◆ TASK INPUT:
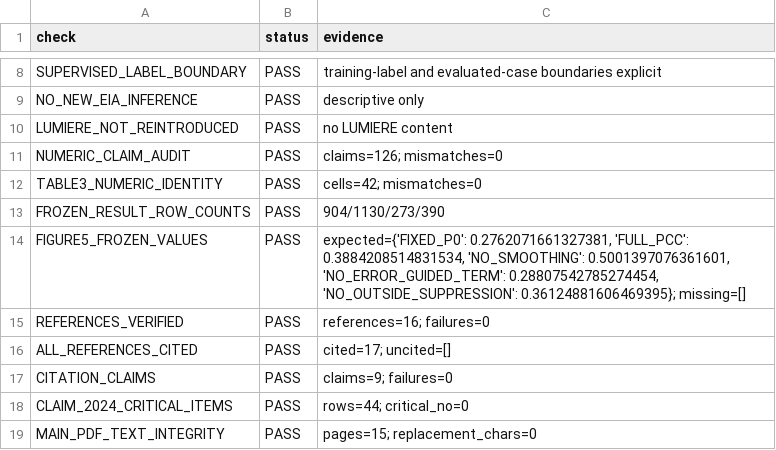
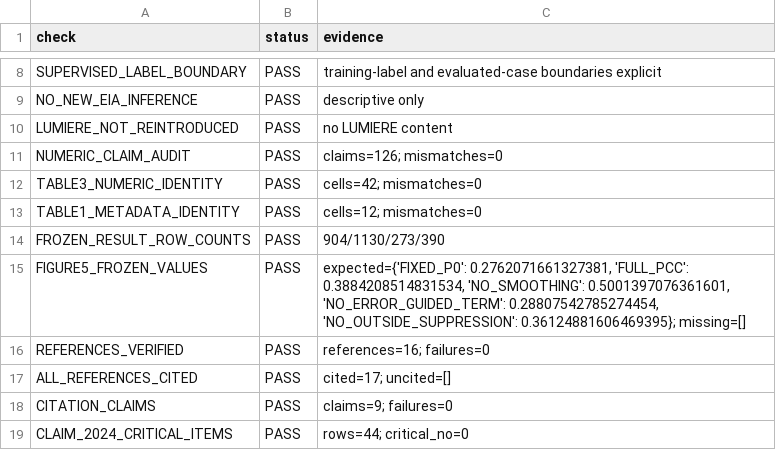
Before and after one commit to changxinjiresearch/PCC, a CSV file: manuscript_finalization/INDEPENDENT_AUDIT_MAJOR_REVISION_V2/04_V2_AUDITS/V2_INDEPENDENT_VALIDATION_RESULTS.csv, drawn as a sheet; only a part is shown, gaps mark what is left out; the shorter side is filled out with more unchanged rows; the diff names each change by its address in the sheet, - before the commit and + after, or states it on an @@ line.

Commit message:
Correct V2 cohort metadata display audit

```diff
--- a/manuscript_finalization/INDEPENDENT_AUDIT_MAJOR_REVISION_V2/04_V2_AUDITS/V2_INDEPENDENT_VALIDATION_RESULTS.csv
+++ b/manuscript_finalization/INDEPENDENT_AUDIT_MAJOR_REVISION_V2/04_V2_AUDITS/V2_INDEPENDENT_VALIDATION_RESULTS.csv
+row 13: TABLE1_METADATA_IDENTITY | PASS | cells=12; mismatches=0
```
Also changed, not shown: manuscript_finalization/INDEPENDENT_AUDIT_MAJOR_REVISION_V2/TABLES_V2/Table1_Cohort_Characteristics_and_Flow.csv, 11 other files.
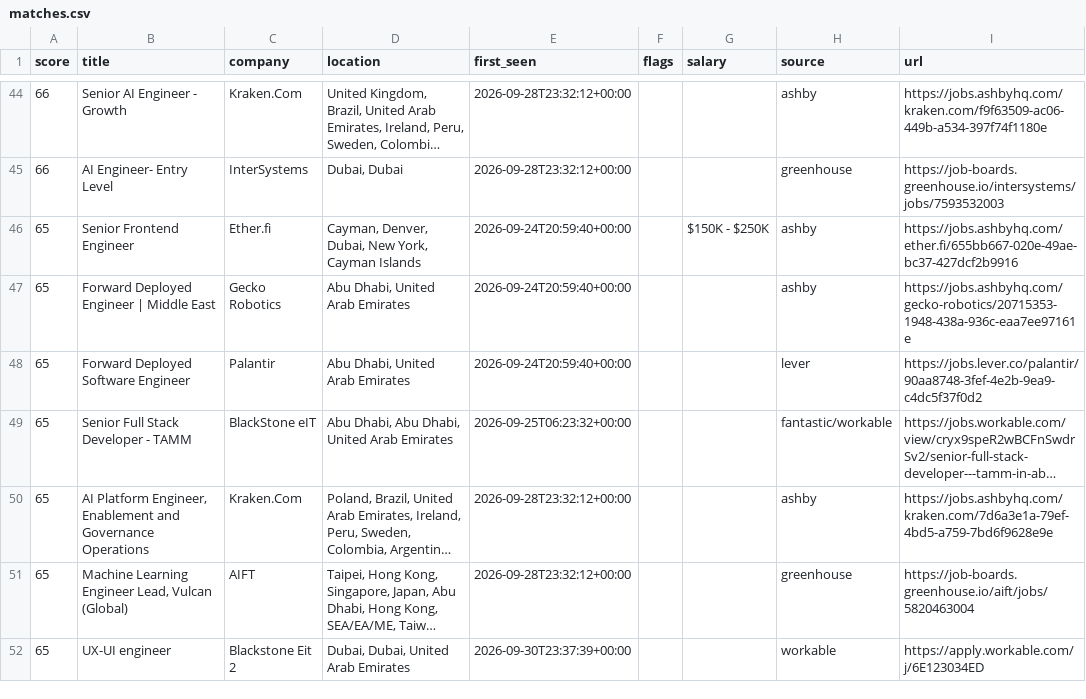
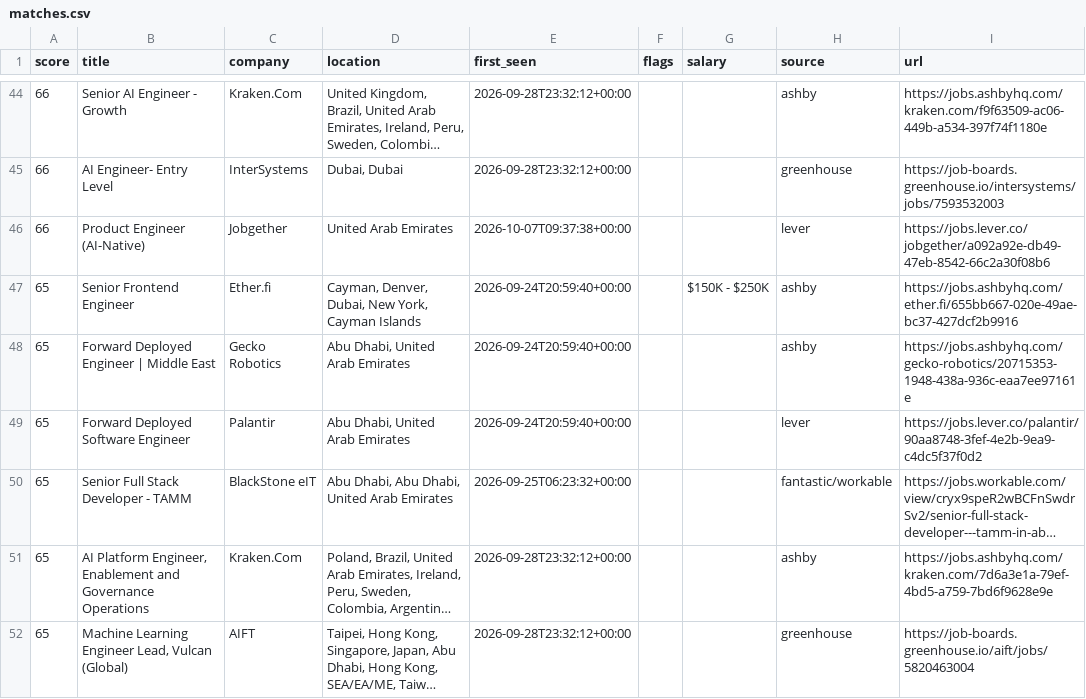
Before and after one commit to hafiz-hilalhumaid/uae-job-radar, a CSV file: data/matches.csv, drawn as a sheet; only a part is shown, gaps mark what is left out; the shorter side is filled out with more unchanged rows; long unchanged cells end in …; the diff names each change by its address in the sheet, - before the commit and + after, or states it on an @@ line.

```diff
--- a/data/matches.csv
+++ b/data/matches.csv
+row 46: 66 | Product Engineer (AI-Native) | Jobgether | United Arab Emirates | 2026-10-07T09:37:38+00:00 |  |  | lever | https://jobs.lever.co/jobgether/a092a92e-db49-47eb-8542-66c2a30f08b6
```
Also changed, not shown: 3 other files.
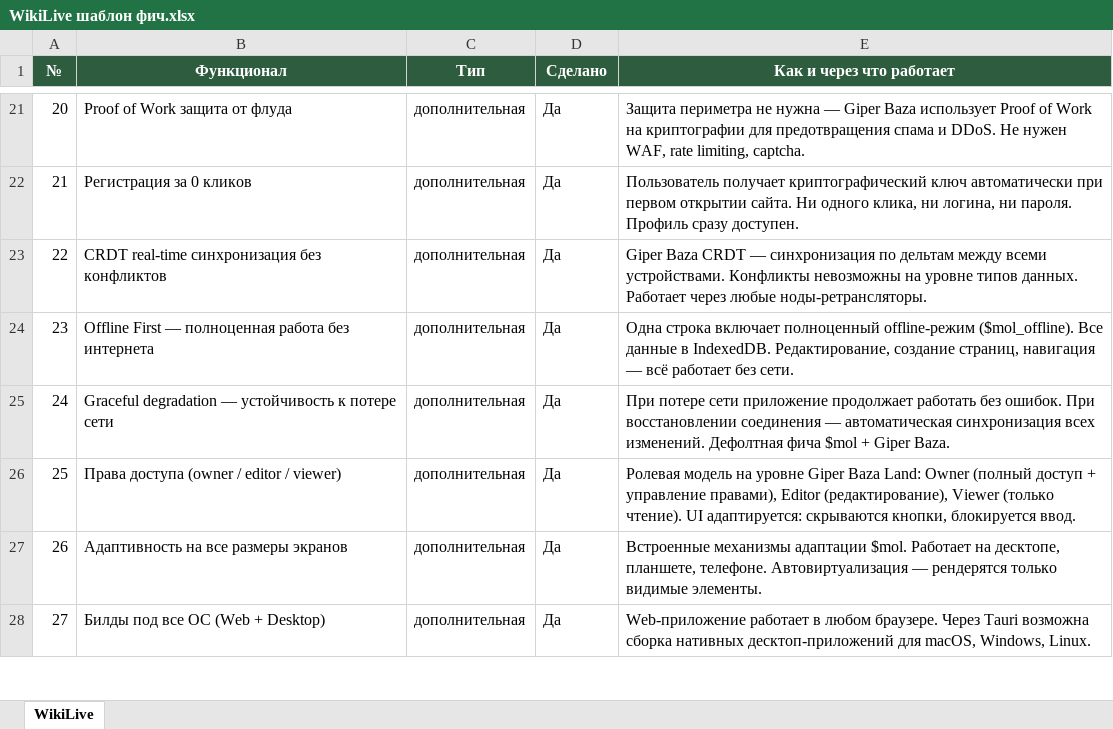
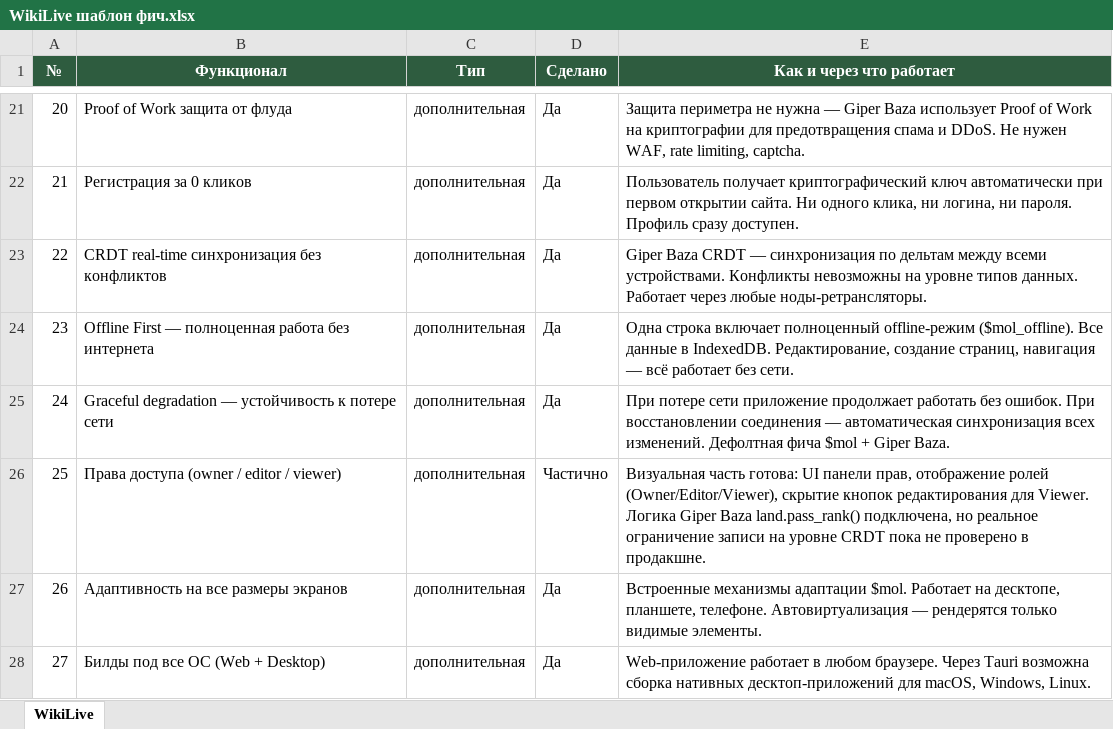
Before and after one commit to b-on-g/wiki, an Excel workbook: WikiLive шаблон фич.xlsx, sheet WikiLive, drawn as a sheet; only a part is shown, gaps mark what is left out; values as stored, in another font and other column widths than the file's, no borders; the diff names each change by its address in the sheet, - before the commit and + after, or states it on an @@ line.

```diff
--- a/WikiLive шаблон фич.xlsx (sheet WikiLive)
+++ b/WikiLive шаблон фич.xlsx (sheet WikiLive)
-D26 (Сделано): Да
+D26 (Сделано): Частично
-E26 (Как и через что работает): Ролевая модель на уровне Giper Baza Land: Owner (полный доступ + управление правами), Editor (редактирование), Viewer (только чтение). UI адаптируется: скрываются кнопки, блокируется ввод.
+E26 (Как и через что работает): Визуальная часть готова: UI панели прав, отображение ролей (Owner/Editor/Viewer), скрытие кнопок редактирования для Viewer. Логика Giper Baza land.pass_rank() подключена, но реальное ограничение записи на уровне CRDT пока не проверено в продакшне.
```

◆ YOUR TASK: Give all of the material again, exactly, apart from the pictures.

◆ OUTPUT:
Before and after one commit to changxinjiresearch/PCC, a CSV file: manuscript_finalization/INDEPENDENT_AUDIT_MAJOR_REVISION_V2/04_V2_AUDITS/V2_INDEPENDENT_VALIDATION_RESULTS.csv, drawn as a sheet; only a part is shown, gaps mark what is left out; the shorter side is filled out with more unchanged rows; the diff names each change by its address in the sheet, - before the commit and + after, or states it on an @@ line.

Commit message:
Correct V2 cohort metadata display audit

```diff
--- a/manuscript_finalization/INDEPENDENT_AUDIT_MAJOR_REVISION_V2/04_V2_AUDITS/V2_INDEPENDENT_VALIDATION_RESULTS.csv
+++ b/manuscript_finalization/INDEPENDENT_AUDIT_MAJOR_REVISION_V2/04_V2_AUDITS/V2_INDEPENDENT_VALIDATION_RESULTS.csv
+row 13: TABLE1_METADATA_IDENTITY | PASS | cells=12; mismatches=0
```
Also changed, not shown: manuscript_finalization/INDEPENDENT_AUDIT_MAJOR_REVISION_V2/TABLES_V2/Table1_Cohort_Characteristics_and_Flow.csv, 11 other files.
Before and after one commit to hafiz-hilalhumaid/uae-job-radar, a CSV file: data/matches.csv, drawn as a sheet; only a part is shown, gaps mark what is left out; the shorter side is filled out with more unchanged rows; long unchanged cells end in …; the diff names each change by its address in the sheet, - before the commit and + after, or states it on an @@ line.

```diff
--- a/data/matches.csv
+++ b/data/matches.csv
+row 46: 66 | Product Engineer (AI-Native) | Jobgether | United Arab Emirates | 2026-10-07T09:37:38+00:00 |  |  | lever | https://jobs.lever.co/jobgether/a092a92e-db49-47eb-8542-66c2a30f08b6
```
Also changed, not shown: 3 other files.
Before and after one commit to b-on-g/wiki, an Excel workbook: WikiLive шаблон фич.xlsx, sheet WikiLive, drawn as a sheet; only a part is shown, gaps mark what is left out; values as stored, in another font and other column widths than the file's, no borders; the diff names each change by its address in the sheet, - before the commit and + after, or states it on an @@ line.

```diff
--- a/WikiLive шаблон фич.xlsx (sheet WikiLive)
+++ b/WikiLive шаблон фич.xlsx (sheet WikiLive)
-D26 (Сделано): Да
+D26 (Сделано): Частично
-E26 (Как и через что работает): Ролевая модель на уровне Giper Baza Land: Owner (полный доступ + управление правами), Editor (редактирование), Viewer (только чтение). UI адаптируется: скрываются кнопки, блокируется ввод.
+E26 (Как и через что работает): Визуальная часть готова: UI панели прав, отображение ролей (Owner/Editor/Viewer), скрытие кнопок редактирования для Viewer. Логика Giper Baza land.pass_rank() подключена, но реальное ограничение записи на уровне CRDT пока не проверено в продакшне.
```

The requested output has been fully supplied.